Lines containing the word "className" are to be copied from the data below.

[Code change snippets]
[Start of section]
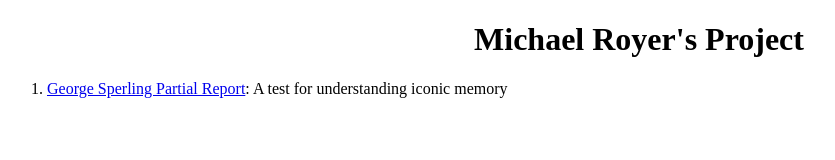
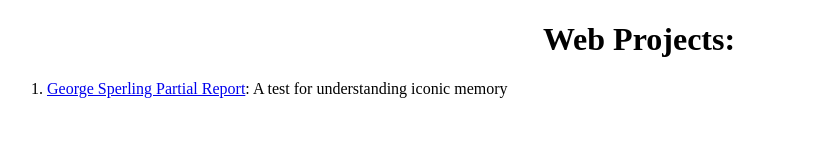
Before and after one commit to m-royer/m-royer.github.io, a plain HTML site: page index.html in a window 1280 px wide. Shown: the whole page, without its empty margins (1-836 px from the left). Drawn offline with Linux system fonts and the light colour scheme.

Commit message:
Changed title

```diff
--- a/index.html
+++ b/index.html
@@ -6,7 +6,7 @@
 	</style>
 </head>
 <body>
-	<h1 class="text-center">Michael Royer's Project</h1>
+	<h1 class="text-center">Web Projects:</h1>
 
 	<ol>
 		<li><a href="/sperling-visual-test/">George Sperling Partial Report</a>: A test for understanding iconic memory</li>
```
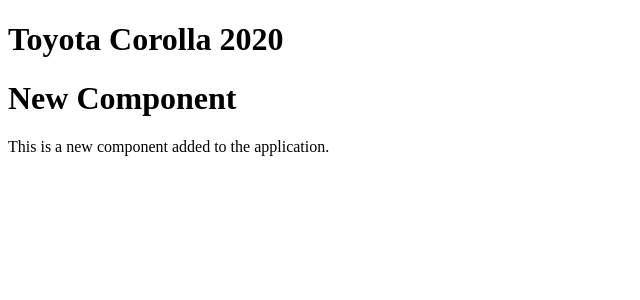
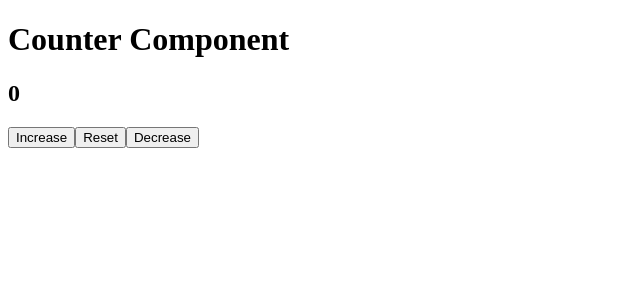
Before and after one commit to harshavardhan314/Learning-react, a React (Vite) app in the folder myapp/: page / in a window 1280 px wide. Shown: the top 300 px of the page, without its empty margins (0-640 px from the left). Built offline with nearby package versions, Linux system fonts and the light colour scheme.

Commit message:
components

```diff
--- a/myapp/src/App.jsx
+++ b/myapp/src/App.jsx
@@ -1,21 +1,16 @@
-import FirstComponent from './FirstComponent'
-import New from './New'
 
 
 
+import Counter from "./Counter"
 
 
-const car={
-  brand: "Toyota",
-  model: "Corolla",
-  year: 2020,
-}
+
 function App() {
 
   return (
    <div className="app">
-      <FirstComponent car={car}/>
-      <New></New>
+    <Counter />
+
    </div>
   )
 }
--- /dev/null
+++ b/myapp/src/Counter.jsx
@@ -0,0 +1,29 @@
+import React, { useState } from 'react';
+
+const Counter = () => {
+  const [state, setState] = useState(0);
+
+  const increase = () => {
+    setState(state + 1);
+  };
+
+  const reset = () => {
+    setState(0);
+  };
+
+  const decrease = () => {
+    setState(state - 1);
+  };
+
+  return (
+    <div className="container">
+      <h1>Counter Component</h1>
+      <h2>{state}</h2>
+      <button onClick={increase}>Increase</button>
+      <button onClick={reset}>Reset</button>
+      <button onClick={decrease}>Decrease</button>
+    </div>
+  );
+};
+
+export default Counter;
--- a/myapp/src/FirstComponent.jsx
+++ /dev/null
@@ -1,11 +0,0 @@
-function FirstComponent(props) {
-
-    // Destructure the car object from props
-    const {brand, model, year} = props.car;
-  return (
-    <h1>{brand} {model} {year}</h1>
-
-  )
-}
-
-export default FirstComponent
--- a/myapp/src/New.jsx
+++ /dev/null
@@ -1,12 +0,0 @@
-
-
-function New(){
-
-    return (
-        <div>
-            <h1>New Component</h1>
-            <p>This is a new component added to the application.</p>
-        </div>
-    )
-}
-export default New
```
[End of section]
Response to the exercise
    <div className="app">
+    <div className="container">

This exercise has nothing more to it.